"Okay, maybe he doesn't suck." The client said. "But he's not that good. He knows how to Photoshop his pictures. He knows how to do that incredibly well. He probably puts lots of hours into each of his photos," the client added. "But that's about it. And that's not the kind of stills shooter we need."
Ya see, in my work, I don't process images. Someone else does that. Most others who do my sort of work don't process images either. Leastwise, not for our clients we don't. That's the job of the art guys. So if the art guys say someone's work sucks, i.e., the unprocessed, out-of-the-camera work that's handed in sucks (or really isn't very good) and needs lots of heavy post-production work to fix, that person is in big trouble, at least in terms of keeping their production gigs.
While someone can have, what looks like, a really great portfolio, sometimes most of what makes that portfolio great is more the result of Photoshop skills than photography skills.

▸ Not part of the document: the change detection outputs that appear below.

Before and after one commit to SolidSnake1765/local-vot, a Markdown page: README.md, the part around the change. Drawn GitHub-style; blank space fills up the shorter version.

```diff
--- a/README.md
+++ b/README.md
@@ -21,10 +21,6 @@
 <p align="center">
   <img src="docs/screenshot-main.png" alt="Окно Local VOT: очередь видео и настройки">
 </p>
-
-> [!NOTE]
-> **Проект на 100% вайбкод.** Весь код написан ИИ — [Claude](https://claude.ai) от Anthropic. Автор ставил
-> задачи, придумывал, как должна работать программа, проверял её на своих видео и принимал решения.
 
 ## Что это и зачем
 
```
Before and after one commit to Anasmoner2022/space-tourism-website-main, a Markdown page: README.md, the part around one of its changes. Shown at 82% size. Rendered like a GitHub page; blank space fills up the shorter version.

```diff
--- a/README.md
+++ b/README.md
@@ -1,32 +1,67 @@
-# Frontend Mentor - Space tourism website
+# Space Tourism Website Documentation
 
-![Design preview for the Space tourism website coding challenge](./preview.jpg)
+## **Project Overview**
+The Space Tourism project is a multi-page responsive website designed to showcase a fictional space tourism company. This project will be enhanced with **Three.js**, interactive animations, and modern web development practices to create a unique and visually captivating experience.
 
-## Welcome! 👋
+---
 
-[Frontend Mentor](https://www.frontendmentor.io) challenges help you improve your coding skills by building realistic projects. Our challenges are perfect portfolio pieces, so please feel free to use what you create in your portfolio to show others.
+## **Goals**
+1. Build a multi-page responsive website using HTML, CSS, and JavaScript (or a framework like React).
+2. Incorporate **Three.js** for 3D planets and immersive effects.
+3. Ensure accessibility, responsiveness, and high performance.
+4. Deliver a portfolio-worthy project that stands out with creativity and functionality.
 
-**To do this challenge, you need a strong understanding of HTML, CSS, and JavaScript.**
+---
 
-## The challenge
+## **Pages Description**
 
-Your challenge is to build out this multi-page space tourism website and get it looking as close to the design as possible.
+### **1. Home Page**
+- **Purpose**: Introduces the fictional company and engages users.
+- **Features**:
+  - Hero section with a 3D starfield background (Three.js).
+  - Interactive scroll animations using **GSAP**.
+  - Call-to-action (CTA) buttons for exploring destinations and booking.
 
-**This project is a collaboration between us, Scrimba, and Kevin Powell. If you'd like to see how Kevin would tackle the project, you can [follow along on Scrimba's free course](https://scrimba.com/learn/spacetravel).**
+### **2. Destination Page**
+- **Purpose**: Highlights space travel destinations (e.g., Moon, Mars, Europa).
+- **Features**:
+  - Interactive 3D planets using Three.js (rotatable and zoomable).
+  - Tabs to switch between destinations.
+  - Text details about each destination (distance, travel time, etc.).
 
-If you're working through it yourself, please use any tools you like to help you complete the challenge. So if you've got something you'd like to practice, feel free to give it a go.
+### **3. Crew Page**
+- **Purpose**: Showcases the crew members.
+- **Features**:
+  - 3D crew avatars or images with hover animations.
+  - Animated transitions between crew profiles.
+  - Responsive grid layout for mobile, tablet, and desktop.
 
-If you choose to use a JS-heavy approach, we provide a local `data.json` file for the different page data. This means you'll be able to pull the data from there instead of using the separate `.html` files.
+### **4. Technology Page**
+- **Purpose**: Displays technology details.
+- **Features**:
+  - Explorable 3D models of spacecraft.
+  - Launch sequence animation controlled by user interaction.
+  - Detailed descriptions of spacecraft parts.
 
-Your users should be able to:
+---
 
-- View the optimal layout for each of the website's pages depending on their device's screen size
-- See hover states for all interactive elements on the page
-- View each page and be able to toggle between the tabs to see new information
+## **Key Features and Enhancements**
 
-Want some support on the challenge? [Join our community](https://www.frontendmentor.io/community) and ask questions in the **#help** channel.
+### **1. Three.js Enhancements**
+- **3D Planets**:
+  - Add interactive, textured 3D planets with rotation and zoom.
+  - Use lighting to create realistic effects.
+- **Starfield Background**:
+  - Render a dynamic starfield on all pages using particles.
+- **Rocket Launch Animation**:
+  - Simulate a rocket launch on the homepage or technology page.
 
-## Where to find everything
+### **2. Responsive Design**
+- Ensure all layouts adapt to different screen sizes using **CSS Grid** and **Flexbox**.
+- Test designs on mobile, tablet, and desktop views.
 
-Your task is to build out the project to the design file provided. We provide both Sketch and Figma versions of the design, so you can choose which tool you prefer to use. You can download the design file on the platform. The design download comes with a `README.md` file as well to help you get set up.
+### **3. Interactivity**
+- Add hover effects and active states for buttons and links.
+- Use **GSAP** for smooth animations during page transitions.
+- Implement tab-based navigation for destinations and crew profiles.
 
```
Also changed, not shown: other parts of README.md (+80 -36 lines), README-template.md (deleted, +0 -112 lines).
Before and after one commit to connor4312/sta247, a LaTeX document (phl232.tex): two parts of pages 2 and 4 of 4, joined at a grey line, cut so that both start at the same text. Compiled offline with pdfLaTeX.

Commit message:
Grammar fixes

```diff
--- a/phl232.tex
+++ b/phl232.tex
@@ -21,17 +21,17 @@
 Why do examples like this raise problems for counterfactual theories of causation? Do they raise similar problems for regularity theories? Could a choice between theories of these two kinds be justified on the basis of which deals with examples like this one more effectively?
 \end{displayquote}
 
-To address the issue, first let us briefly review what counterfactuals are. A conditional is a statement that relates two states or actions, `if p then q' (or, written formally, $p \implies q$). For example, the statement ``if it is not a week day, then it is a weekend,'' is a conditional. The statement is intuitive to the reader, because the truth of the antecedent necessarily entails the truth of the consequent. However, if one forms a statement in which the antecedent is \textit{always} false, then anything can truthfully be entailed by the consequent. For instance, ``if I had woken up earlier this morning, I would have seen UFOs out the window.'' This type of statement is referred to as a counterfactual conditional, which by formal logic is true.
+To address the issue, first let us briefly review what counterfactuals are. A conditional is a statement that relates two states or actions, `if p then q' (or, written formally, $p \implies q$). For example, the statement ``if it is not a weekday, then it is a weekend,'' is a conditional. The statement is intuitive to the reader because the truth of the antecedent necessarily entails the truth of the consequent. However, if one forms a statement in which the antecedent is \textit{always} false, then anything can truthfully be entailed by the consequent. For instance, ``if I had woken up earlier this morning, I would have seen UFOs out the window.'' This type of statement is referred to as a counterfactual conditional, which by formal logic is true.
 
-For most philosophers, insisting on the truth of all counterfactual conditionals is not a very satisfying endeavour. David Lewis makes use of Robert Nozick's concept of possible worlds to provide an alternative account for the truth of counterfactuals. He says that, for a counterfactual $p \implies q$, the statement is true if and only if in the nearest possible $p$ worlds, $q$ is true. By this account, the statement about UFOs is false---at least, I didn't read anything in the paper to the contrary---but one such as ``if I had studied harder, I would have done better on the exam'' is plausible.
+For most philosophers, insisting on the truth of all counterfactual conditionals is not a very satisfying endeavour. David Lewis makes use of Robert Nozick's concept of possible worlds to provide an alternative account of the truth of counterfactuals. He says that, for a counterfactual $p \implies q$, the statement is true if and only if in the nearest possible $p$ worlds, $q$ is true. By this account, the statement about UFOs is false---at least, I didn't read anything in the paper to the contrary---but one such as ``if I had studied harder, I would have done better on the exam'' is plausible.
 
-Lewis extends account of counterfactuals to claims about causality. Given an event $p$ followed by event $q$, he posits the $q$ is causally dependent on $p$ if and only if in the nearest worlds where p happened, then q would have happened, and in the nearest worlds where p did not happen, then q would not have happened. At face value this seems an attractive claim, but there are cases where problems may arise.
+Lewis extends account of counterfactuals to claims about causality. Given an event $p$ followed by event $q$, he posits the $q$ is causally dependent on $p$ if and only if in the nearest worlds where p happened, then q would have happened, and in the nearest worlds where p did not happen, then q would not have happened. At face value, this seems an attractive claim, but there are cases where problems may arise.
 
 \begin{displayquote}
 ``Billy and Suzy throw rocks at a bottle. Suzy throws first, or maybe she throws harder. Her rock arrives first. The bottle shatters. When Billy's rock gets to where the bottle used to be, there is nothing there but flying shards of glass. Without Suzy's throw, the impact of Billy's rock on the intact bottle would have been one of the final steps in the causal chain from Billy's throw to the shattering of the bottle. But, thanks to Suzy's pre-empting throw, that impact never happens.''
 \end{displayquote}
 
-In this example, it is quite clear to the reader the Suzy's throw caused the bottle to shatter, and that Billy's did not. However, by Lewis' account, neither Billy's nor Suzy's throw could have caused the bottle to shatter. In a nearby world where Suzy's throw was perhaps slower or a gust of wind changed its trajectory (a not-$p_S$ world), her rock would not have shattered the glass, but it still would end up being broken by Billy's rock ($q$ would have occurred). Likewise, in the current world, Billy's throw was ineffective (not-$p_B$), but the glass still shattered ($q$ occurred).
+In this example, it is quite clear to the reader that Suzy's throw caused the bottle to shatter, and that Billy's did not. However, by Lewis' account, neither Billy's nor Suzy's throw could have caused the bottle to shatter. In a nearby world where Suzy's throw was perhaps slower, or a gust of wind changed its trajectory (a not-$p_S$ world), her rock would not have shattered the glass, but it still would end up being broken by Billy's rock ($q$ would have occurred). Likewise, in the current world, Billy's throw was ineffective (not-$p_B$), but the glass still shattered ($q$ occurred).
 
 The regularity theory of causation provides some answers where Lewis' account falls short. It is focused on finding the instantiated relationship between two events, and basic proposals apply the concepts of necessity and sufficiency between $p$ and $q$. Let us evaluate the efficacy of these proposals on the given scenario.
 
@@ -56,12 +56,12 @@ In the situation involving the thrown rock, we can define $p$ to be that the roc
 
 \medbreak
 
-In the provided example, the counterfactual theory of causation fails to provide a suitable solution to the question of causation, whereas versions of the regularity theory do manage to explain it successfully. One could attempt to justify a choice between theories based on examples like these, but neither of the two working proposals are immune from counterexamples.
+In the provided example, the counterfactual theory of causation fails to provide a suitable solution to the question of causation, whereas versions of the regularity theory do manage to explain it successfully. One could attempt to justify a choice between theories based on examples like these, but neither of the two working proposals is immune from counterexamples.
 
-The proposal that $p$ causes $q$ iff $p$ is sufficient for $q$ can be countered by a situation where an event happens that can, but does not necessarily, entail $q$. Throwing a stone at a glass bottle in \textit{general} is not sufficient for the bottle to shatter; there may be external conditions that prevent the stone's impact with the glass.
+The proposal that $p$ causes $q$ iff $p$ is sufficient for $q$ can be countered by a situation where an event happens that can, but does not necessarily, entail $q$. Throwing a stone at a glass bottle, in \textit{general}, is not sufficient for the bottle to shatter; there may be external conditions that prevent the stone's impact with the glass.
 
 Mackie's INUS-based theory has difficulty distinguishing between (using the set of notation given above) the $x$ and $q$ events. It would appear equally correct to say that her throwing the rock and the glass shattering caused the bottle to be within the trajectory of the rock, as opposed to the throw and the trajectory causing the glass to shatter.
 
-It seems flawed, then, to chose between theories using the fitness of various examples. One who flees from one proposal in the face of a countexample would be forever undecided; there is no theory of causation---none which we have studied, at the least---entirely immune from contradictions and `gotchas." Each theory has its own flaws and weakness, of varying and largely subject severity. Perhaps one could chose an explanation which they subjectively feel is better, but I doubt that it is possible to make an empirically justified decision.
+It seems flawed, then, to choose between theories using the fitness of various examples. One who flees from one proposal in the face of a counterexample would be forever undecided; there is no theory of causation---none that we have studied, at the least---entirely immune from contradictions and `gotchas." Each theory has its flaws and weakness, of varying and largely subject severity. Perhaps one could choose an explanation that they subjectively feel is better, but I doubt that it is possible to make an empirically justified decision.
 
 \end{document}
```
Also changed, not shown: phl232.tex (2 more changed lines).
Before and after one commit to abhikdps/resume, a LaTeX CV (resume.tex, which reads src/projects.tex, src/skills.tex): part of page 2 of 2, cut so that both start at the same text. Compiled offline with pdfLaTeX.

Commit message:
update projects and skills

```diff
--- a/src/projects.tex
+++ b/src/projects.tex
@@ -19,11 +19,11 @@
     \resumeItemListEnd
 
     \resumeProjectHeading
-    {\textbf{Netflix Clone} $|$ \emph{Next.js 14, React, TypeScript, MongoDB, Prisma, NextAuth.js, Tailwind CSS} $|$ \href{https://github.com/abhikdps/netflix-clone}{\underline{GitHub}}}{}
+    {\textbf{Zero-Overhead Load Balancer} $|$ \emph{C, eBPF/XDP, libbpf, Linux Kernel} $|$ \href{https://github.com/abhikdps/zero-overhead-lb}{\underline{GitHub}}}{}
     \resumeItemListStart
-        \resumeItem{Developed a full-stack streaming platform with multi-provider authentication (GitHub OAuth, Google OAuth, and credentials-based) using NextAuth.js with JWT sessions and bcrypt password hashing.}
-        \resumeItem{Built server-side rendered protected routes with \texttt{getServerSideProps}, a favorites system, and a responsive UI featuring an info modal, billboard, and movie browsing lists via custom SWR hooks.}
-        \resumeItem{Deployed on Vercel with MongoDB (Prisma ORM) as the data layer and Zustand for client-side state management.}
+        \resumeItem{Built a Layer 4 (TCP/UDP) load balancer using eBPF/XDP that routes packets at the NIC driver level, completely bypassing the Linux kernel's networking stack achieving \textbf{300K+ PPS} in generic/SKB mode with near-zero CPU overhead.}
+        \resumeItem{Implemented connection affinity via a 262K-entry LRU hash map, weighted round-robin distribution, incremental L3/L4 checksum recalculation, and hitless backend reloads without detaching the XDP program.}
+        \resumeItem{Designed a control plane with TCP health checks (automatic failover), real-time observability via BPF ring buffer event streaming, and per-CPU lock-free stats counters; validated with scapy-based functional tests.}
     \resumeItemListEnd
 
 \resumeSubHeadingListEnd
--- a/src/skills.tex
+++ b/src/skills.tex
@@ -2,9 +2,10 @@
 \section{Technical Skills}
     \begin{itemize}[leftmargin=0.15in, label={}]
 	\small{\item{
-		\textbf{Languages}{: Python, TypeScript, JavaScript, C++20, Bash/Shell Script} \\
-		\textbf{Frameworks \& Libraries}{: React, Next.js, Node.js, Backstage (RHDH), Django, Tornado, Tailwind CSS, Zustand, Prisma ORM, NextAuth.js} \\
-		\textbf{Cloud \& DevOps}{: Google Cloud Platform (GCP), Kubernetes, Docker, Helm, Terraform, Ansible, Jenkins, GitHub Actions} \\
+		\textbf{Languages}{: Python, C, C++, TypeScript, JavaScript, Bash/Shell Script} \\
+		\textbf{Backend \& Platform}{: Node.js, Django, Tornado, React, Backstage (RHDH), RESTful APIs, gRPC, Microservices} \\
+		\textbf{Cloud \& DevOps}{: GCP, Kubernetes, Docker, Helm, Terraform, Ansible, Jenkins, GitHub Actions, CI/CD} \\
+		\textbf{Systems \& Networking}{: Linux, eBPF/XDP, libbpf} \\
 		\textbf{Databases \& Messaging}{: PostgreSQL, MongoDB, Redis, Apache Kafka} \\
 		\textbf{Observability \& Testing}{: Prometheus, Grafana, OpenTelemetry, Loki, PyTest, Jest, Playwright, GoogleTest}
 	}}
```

The people I work for want shooters with excellent photography skills. In other words, they could give a rats ass how well someone knows how to use Photoshop. They're more interested in how well someone knows how to use a camera and lights and all that stuff.
I'm not downplaying the importance of learning to use image processors, i.e., learning to use them really well! I'm just saying that mad Photoshop skills often ain't enough. Not if you want to score and keep many of those paid photography gigs.
So ends today's lesson.
Lupe, the pretty girl at the top, is from today's shoot. Photographed her on a white cyc. Snapped a few using some crepe paper for a prop and a fan to move the paper around a bit. I lit Lupe with 3 Profoto Acute 2 heads, the mainlight modified with a 7' Photoflex Octodome and the two kickers modified with small, shoot-thru umbrellas. Canon 5D w/70-200mm f/4L, ISO 100, f/6.3 @ 125th. MUA was Ashley. Mikey A. assisted, wielding the fan.